| WHAT YOU NEED TO DO |
Every record must be repeated precisely as it stands.

---------- RECORDS SHOWN

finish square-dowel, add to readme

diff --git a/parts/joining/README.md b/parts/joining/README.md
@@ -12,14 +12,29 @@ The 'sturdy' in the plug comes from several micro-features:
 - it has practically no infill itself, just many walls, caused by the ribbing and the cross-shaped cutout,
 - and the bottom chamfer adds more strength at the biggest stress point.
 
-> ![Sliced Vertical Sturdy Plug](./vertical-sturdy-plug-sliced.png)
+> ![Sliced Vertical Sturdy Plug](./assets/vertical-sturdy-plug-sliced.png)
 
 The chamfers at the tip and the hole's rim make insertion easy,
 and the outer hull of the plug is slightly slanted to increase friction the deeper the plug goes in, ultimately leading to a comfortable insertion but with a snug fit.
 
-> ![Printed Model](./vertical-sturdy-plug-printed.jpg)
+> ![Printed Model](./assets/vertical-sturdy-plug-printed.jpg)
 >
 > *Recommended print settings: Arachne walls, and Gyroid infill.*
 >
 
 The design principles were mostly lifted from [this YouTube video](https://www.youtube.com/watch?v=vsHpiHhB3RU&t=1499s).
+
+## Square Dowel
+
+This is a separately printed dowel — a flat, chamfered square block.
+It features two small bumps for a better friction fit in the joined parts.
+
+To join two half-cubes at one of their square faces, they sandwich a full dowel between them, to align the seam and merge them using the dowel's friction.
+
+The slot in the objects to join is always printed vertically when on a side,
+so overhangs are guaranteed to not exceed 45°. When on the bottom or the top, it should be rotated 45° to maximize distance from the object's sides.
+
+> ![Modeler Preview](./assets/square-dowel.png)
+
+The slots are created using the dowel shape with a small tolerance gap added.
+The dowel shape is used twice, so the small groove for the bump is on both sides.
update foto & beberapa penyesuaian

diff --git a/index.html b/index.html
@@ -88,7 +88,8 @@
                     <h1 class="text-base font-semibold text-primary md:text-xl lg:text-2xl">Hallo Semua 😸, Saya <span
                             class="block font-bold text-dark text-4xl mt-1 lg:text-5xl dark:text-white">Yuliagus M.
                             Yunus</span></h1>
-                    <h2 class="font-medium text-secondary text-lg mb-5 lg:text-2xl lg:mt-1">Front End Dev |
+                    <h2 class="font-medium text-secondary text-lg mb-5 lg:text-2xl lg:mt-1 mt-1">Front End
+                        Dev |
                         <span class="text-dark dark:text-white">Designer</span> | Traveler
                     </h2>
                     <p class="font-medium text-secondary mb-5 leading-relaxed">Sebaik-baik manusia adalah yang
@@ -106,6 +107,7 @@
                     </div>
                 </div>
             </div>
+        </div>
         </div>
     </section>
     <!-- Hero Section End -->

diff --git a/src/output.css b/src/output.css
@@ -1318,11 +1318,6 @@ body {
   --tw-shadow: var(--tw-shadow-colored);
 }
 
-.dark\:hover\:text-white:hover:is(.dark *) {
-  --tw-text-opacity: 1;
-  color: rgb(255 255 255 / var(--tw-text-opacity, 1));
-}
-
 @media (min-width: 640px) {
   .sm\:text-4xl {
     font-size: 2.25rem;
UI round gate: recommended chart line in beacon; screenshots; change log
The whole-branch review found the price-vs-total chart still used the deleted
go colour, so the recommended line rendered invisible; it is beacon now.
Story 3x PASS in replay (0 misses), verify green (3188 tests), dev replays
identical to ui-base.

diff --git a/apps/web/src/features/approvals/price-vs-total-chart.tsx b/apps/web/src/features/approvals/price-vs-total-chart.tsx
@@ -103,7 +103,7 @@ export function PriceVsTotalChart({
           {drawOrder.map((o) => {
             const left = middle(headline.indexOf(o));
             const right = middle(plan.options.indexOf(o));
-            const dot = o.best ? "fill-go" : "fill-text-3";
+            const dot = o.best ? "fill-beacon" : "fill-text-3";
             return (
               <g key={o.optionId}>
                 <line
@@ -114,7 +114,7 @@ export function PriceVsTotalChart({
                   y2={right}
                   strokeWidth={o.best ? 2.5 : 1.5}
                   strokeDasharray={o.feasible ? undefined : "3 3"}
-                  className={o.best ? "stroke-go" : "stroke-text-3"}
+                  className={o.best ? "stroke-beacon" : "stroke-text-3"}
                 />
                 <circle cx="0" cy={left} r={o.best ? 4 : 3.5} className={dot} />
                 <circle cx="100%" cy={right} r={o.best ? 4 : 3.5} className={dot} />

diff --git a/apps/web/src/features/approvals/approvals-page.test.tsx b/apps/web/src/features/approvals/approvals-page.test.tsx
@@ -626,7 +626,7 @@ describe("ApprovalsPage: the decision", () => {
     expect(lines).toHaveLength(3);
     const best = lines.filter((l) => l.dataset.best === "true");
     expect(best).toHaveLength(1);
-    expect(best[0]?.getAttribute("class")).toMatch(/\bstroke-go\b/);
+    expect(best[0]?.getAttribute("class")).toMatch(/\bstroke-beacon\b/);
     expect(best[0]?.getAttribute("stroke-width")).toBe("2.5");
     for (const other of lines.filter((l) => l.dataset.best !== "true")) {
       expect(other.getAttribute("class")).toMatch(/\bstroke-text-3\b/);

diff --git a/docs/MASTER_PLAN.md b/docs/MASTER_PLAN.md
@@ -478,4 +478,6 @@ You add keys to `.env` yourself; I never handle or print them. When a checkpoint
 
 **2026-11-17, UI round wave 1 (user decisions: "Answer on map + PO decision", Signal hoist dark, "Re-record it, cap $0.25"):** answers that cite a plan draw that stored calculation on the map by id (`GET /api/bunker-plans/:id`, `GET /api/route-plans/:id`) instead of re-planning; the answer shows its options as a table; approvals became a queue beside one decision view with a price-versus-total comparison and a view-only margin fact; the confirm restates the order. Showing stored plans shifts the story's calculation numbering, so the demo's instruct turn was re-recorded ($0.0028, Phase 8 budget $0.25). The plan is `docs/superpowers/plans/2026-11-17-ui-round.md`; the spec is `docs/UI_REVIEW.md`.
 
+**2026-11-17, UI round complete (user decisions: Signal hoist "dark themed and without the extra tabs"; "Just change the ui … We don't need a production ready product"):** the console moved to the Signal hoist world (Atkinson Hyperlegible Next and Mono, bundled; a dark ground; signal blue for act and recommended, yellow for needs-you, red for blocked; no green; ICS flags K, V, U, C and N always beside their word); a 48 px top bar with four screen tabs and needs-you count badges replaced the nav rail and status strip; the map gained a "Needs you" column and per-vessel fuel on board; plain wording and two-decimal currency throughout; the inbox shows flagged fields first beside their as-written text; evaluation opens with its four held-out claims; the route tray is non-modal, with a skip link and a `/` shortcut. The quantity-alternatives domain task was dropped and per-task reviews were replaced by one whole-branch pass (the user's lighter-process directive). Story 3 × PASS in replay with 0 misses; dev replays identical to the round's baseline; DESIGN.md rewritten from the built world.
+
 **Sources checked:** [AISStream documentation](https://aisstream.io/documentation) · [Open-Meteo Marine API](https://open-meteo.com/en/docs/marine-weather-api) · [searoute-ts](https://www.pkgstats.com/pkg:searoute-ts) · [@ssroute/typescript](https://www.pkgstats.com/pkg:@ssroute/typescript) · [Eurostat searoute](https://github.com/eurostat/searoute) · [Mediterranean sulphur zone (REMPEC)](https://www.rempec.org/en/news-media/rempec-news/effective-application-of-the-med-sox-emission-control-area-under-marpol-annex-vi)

--------------------

| WORKED SOLUTION |
finish square-dowel, add to readme

diff --git a/parts/joining/README.md b/parts/joining/README.md
@@ -12,14 +12,29 @@ The 'sturdy' in the plug comes from several micro-features:
 - it has practically no infill itself, just many walls, caused by the ribbing and the cross-shaped cutout,
 - and the bottom chamfer adds more strength at the biggest stress point.
 
-> ![Sliced Vertical Sturdy Plug](./vertical-sturdy-plug-sliced.png)
+> ![Sliced Vertical Sturdy Plug](./assets/vertical-sturdy-plug-sliced.png)
 
 The chamfers at the tip and the hole's rim make insertion easy,
 and the outer hull of the plug is slightly slanted to increase friction the deeper the plug goes in, ultimately leading to a comfortable insertion but with a snug fit.
 
-> ![Printed Model](./vertical-sturdy-plug-printed.jpg)
+> ![Printed Model](./assets/vertical-sturdy-plug-printed.jpg)
 >
 > *Recommended print settings: Arachne walls, and Gyroid infill.*
 >
 
 The design principles were mostly lifted from [this YouTube video](https://www.youtube.com/watch?v=vsHpiHhB3RU&t=1499s).
+
+## Square Dowel
+
+This is a separately printed dowel — a flat, chamfered square block.
+It features two small bumps for a better friction fit in the joined parts.
+
+To join two half-cubes at one of their square faces, they sandwich a full dowel between them, to align the seam and merge them using the dowel's friction.
+
+The slot in the objects to join is always printed vertically when on a side,
+so overhangs are guaranteed to not exceed 45°. When on the bottom or the top, it should be rotated 45° to maximize distance from the object's sides.
+
+> ![Modeler Preview](./assets/square-dowel.png)
+
+The slots are created using the dowel shape with a small tolerance gap added.
+The dowel shape is used twice, so the small groove for the bump is on both sides.
update foto & beberapa penyesuaian

diff --git a/index.html b/index.html
@@ -88,7 +88,8 @@
                     <h1 class="text-base font-semibold text-primary md:text-xl lg:text-2xl">Hallo Semua 😸, Saya <span
                             class="block font-bold text-dark text-4xl mt-1 lg:text-5xl dark:text-white">Yuliagus M.
                             Yunus</span></h1>
-                    <h2 class="font-medium text-secondary text-lg mb-5 lg:text-2xl lg:mt-1">Front End Dev |
+                    <h2 class="font-medium text-secondary text-lg mb-5 lg:text-2xl lg:mt-1 mt-1">Front End
+                        Dev |
                         <span class="text-dark dark:text-white">Designer</span> | Traveler
                     </h2>
                     <p class="font-medium text-secondary mb-5 leading-relaxed">Sebaik-baik manusia adalah yang
@@ -106,6 +107,7 @@
                     </div>
                 </div>
             </div>
+        </div>
         </div>
     </section>
     <!-- Hero Section End -->

diff --git a/src/output.css b/src/output.css
@@ -1318,11 +1318,6 @@ body {
   --tw-shadow: var(--tw-shadow-colored);
 }
 
-.dark\:hover\:text-white:hover:is(.dark *) {
-  --tw-text-opacity: 1;
-  color: rgb(255 255 255 / var(--tw-text-opacity, 1));
-}
-
 @media (min-width: 640px) {
   .sm\:text-4xl {
     font-size: 2.25rem;
UI round gate: recommended chart line in beacon; screenshots; change log
The whole-branch review found the price-vs-total chart still used the deleted
go colour, so the recommended line rendered invisible; it is beacon now.
Story 3x PASS in replay (0 misses), verify green (3188 tests), dev replays
identical to ui-base.

diff --git a/apps/web/src/features/approvals/price-vs-total-chart.tsx b/apps/web/src/features/approvals/price-vs-total-chart.tsx
@@ -103,7 +103,7 @@ export function PriceVsTotalChart({
           {drawOrder.map((o) => {
             const left = middle(headline.indexOf(o));
             const right = middle(plan.options.indexOf(o));
-            const dot = o.best ? "fill-go" : "fill-text-3";
+            const dot = o.best ? "fill-beacon" : "fill-text-3";
             return (
               <g key={o.optionId}>
                 <line
@@ -114,7 +114,7 @@ export function PriceVsTotalChart({
                   y2={right}
                   strokeWidth={o.best ? 2.5 : 1.5}
                   strokeDasharray={o.feasible ? undefined : "3 3"}
-                  className={o.best ? "stroke-go" : "stroke-text-3"}
+                  className={o.best ? "stroke-beacon" : "stroke-text-3"}
                 />
                 <circle cx="0" cy={left} r={o.best ? 4 : 3.5} className={dot} />
                 <circle cx="100%" cy={right} r={o.best ? 4 : 3.5} className={dot} />

diff --git a/apps/web/src/features/approvals/approvals-page.test.tsx b/apps/web/src/features/approvals/approvals-page.test.tsx
@@ -626,7 +626,7 @@ describe("ApprovalsPage: the decision", () => {
     expect(lines).toHaveLength(3);
     const best = lines.filter((l) => l.dataset.best === "true");
     expect(best).toHaveLength(1);
-    expect(best[0]?.getAttribute("class")).toMatch(/\bstroke-go\b/);
+    expect(best[0]?.getAttribute("class")).toMatch(/\bstroke-beacon\b/);
     expect(best[0]?.getAttribute("stroke-width")).toBe("2.5");
     for (const other of lines.filter((l) => l.dataset.best !== "true")) {
       expect(other.getAttribute("class")).toMatch(/\bstroke-text-3\b/);

diff --git a/docs/MASTER_PLAN.md b/docs/MASTER_PLAN.md
@@ -478,4 +478,6 @@ You add keys to `.env` yourself; I never handle or print them. When a checkpoint
 
 **2026-11-17, UI round wave 1 (user decisions: "Answer on map + PO decision", Signal hoist dark, "Re-record it, cap $0.25"):** answers that cite a plan draw that stored calculation on the map by id (`GET /api/bunker-plans/:id`, `GET /api/route-plans/:id`) instead of re-planning; the answer shows its options as a table; approvals became a queue beside one decision view with a price-versus-total comparison and a view-only margin fact; the confirm restates the order. Showing stored plans shifts the story's calculation numbering, so the demo's instruct turn was re-recorded ($0.0028, Phase 8 budget $0.25). The plan is `docs/superpowers/plans/2026-11-17-ui-round.md`; the spec is `docs/UI_REVIEW.md`.
 
+**2026-11-17, UI round complete (user decisions: Signal hoist "dark themed and without the extra tabs"; "Just change the ui … We don't need a production ready product"):** the console moved to the Signal hoist world (Atkinson Hyperlegible Next and Mono, bundled; a dark ground; signal blue for act and recommended, yellow for needs-you, red for blocked; no green; ICS flags K, V, U, C and N always beside their word); a 48 px top bar with four screen tabs and needs-you count badges replaced the nav rail and status strip; the map gained a "Needs you" column and per-vessel fuel on board; plain wording and two-decimal currency throughout; the inbox shows flagged fields first beside their as-written text; evaluation opens with its four held-out claims; the route tray is non-modal, with a skip link and a `/` shortcut. The quantity-alternatives domain task was dropped and per-task reviews were replaced by one whole-branch pass (the user's lighter-process directive). Story 3 × PASS in replay with 0 misses; dev replays identical to the round's baseline; DESIGN.md rewritten from the built world.
+
 **Sources checked:** [AISStream documentation](https://aisstream.io/documentation) · [Open-Meteo Marine API](https://open-meteo.com/en/docs/marine-weather-api) · [searoute-ts](https://www.pkgstats.com/pkg:searoute-ts) · [@ssroute/typescript](https://www.pkgstats.com/pkg:@ssroute/typescript) · [Eurostat searoute](https://github.com/eurostat/searoute) · [Mediterranean sulphur zone (REMPEC)](https://www.rempec.org/en/news-media/rempec-news/effective-application-of-the-med-sox-emission-control-area-under-marpol-annex-vi)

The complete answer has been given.